I was wiping down some of my deer mounts that I had acquired over time. There’s one of my first bucks taken in Alabama, a Virginia eight-pointer, and a nice eleven from Missouri. Each mount made its way to my wall for different reasons along with the fact they made an attractive display. And then there’s the broken five-pointer. He’s small, unidimensional, and particularly unimpressive. Well overlooked by anyone who might be cruising my display. But he made his way to the wall not for what he is, but for whose he is. It was my son’s first buck. He was nine years old when he landed this massive monarch and forever stamped extreme value on this otherwise deficient deer. The value was not in the work of art, but in who signed it.
The Apostle Paul described us this way. He said, “We are God’s workmanship.” This word workmanship is the Greek word Poiema. It is where we get our English word poem. It is only used one other time in the Bible. And again, Paul is using it to describe another work of God – the created world.

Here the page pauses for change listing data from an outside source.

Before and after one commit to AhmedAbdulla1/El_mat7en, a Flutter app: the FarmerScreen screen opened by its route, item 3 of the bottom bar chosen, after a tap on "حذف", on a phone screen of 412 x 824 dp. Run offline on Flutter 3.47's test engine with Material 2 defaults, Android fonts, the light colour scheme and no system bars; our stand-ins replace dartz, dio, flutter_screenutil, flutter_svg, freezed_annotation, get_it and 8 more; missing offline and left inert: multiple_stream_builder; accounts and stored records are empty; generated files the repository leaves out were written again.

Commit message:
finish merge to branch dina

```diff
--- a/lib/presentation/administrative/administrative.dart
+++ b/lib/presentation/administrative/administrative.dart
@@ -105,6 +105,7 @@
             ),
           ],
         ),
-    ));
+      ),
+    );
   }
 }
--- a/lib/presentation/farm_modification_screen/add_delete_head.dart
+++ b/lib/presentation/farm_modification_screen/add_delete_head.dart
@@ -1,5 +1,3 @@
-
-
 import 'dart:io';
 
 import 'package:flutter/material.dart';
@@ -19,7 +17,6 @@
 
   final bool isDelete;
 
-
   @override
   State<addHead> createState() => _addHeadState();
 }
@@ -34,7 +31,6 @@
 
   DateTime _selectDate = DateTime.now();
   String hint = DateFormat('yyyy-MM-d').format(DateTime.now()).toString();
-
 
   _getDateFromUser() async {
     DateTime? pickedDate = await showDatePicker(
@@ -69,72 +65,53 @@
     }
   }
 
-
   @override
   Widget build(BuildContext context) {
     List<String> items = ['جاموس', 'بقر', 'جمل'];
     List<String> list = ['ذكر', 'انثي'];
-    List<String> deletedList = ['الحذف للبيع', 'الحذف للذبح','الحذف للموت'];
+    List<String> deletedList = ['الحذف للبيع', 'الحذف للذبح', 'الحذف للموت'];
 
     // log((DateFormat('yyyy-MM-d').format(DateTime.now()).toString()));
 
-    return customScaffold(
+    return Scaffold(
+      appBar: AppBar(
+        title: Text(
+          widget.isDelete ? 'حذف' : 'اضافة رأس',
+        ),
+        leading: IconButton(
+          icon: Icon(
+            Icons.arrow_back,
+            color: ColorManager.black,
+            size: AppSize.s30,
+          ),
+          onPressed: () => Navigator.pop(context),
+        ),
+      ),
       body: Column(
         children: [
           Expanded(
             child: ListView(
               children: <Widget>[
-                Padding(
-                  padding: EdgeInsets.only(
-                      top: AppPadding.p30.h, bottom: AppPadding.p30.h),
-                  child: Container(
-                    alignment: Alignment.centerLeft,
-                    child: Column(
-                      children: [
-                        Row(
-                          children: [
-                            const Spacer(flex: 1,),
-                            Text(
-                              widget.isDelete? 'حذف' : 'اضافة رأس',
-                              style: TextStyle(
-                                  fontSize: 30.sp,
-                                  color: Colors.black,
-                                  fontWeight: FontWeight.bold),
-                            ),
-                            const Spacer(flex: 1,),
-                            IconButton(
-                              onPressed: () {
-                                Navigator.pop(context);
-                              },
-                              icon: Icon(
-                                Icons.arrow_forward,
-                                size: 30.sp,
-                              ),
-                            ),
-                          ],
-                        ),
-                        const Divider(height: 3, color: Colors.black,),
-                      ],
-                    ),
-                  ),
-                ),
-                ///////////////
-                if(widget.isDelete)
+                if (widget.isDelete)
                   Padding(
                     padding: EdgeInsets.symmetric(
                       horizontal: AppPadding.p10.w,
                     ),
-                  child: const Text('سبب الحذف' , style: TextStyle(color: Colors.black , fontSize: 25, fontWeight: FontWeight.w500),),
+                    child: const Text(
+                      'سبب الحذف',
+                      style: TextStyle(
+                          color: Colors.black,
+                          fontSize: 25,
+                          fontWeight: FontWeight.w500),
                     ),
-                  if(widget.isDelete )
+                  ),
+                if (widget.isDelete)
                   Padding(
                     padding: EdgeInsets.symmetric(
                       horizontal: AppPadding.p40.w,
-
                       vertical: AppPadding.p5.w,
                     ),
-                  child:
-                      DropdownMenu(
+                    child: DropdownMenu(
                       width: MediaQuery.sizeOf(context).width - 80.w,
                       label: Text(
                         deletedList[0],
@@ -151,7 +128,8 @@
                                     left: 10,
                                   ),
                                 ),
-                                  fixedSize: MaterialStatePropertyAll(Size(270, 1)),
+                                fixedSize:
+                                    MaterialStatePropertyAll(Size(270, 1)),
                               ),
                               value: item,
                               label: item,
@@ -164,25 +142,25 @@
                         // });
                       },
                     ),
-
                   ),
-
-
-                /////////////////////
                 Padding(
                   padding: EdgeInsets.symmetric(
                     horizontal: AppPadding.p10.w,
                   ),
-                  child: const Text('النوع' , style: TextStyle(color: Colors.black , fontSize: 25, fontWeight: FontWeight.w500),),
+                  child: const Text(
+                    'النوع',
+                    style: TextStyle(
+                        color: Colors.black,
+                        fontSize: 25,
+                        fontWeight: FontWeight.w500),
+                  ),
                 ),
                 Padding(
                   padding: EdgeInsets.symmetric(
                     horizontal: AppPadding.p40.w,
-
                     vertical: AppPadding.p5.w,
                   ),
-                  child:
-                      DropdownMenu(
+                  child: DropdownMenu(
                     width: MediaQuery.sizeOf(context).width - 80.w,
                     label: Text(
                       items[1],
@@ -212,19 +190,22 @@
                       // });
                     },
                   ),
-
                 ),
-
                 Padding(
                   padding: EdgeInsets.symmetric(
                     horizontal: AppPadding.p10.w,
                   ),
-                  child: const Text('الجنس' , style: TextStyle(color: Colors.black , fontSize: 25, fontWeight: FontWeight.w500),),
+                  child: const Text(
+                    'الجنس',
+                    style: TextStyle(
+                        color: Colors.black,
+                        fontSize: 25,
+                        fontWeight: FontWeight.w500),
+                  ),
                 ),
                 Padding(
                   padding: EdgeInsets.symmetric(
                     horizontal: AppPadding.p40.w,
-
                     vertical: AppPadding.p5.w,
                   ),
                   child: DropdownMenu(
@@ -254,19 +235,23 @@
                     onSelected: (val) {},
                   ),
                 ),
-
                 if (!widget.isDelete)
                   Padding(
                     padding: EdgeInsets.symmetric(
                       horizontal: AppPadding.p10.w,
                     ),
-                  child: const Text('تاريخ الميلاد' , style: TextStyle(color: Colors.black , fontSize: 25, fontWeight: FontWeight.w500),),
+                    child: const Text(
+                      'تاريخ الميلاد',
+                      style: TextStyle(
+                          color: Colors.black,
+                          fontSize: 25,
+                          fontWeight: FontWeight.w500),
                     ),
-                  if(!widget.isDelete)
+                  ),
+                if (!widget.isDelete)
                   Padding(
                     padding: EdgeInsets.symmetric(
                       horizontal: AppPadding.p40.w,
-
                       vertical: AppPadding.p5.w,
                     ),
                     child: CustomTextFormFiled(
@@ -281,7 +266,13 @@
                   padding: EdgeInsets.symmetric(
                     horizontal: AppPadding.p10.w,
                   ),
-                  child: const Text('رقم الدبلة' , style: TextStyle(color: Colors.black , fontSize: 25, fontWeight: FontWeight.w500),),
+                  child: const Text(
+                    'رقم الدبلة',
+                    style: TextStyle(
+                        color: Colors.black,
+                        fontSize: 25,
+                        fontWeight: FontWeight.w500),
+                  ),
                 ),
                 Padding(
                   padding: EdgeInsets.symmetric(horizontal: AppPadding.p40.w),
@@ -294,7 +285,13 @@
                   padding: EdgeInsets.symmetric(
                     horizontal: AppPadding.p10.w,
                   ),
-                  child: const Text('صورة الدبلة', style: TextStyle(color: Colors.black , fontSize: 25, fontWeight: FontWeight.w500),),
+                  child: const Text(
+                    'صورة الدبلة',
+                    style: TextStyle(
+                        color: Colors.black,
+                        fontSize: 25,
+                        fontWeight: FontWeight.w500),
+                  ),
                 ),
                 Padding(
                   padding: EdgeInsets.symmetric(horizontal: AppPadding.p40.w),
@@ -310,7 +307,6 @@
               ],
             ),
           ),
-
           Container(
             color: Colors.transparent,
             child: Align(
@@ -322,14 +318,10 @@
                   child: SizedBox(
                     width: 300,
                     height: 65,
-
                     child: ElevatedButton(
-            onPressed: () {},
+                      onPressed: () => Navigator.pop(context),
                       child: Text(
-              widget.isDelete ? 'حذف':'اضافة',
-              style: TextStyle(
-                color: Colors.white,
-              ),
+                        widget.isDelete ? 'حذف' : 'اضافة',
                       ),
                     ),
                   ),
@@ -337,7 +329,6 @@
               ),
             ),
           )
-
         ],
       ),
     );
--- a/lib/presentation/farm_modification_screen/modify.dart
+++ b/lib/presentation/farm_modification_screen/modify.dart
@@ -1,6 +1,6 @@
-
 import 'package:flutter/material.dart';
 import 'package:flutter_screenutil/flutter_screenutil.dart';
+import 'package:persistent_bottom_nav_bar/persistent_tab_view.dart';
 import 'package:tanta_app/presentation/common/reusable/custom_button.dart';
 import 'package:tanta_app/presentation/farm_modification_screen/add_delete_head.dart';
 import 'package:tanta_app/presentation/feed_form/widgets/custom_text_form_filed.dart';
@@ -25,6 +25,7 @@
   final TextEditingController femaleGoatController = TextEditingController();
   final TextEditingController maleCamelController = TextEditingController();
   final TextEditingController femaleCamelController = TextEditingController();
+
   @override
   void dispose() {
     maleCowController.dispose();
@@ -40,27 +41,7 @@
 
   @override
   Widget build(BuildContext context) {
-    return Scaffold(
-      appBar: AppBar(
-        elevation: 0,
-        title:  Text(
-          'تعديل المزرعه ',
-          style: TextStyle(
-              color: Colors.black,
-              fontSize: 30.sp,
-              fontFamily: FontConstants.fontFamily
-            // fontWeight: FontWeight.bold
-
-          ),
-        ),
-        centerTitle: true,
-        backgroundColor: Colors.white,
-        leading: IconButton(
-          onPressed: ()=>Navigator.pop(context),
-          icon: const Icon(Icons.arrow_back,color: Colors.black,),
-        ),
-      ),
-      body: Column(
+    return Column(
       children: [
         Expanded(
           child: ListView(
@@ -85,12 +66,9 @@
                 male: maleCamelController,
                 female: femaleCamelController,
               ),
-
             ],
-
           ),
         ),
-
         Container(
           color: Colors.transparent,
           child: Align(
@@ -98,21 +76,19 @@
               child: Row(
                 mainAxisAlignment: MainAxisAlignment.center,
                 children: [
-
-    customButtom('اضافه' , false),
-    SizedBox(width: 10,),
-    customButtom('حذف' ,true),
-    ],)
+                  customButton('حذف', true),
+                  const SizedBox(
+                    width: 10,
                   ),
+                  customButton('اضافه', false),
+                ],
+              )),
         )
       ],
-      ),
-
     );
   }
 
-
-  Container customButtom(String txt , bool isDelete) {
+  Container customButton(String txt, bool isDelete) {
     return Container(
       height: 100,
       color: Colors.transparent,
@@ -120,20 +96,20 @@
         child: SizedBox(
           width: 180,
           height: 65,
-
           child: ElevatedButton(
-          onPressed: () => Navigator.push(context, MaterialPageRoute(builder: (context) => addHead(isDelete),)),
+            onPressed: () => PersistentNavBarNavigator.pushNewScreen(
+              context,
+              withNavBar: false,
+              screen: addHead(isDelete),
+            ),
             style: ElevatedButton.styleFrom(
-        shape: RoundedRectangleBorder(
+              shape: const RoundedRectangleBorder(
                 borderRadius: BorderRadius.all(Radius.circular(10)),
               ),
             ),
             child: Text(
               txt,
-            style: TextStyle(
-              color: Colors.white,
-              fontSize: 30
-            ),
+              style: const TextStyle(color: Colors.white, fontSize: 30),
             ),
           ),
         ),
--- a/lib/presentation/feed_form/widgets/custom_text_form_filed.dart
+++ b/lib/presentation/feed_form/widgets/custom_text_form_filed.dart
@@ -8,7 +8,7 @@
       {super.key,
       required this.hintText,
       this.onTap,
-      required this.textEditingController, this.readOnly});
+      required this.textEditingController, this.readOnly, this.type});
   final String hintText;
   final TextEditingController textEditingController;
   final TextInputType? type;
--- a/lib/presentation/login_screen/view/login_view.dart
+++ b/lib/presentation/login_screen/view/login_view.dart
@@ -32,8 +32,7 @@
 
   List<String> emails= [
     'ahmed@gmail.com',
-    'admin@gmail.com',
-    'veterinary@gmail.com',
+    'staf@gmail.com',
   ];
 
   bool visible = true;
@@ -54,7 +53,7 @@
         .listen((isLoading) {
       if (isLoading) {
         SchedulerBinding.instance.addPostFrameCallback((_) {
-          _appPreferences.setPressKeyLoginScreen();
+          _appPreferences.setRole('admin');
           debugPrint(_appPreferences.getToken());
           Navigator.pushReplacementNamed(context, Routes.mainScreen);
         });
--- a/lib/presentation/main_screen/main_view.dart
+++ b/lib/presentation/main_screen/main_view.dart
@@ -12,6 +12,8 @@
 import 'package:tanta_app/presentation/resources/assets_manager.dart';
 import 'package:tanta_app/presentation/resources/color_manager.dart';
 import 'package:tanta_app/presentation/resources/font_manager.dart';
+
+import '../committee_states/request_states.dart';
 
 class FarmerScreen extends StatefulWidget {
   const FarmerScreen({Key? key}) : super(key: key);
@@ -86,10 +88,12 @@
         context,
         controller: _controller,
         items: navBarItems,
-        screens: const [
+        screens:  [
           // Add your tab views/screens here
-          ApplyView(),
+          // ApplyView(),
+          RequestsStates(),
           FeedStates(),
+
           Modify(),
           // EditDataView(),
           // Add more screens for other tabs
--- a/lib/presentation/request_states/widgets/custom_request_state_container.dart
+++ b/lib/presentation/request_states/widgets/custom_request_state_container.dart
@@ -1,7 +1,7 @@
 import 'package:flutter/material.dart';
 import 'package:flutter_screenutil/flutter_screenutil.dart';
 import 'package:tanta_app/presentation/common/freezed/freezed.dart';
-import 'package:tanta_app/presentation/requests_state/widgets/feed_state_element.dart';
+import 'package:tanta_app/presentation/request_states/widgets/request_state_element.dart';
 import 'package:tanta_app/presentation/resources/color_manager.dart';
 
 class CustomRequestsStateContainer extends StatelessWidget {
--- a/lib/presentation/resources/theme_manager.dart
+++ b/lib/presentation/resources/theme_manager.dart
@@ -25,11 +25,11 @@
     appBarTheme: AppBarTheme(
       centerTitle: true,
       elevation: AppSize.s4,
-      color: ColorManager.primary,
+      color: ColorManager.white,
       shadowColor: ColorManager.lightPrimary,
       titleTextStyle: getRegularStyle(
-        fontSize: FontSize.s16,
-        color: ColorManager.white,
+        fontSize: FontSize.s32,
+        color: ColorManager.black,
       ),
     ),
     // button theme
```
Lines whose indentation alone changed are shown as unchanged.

Many preachers and theologians like to say we are God’s masterpiece and while this is true, this actually puts the emphasis on the work instead of the designer. You see, if you see yourself as unimpressive or of little value, you are looking at the work and not Who is doing the work. Let me illustrate another way. Have you ever gained the signature of a famous person on a worthless piece of paper, shirt, or other item? If you have, then you’ll understand how the value truly comes. And this is no different in our lives. What gave mankind value above all other creation was the signature breath of God on our lives. And what continues to give us value is not that we are just any sequence of rhythmic words strung together, but that we are a poem – some elaborate and some simple – but all, individually and authentically, signed by God.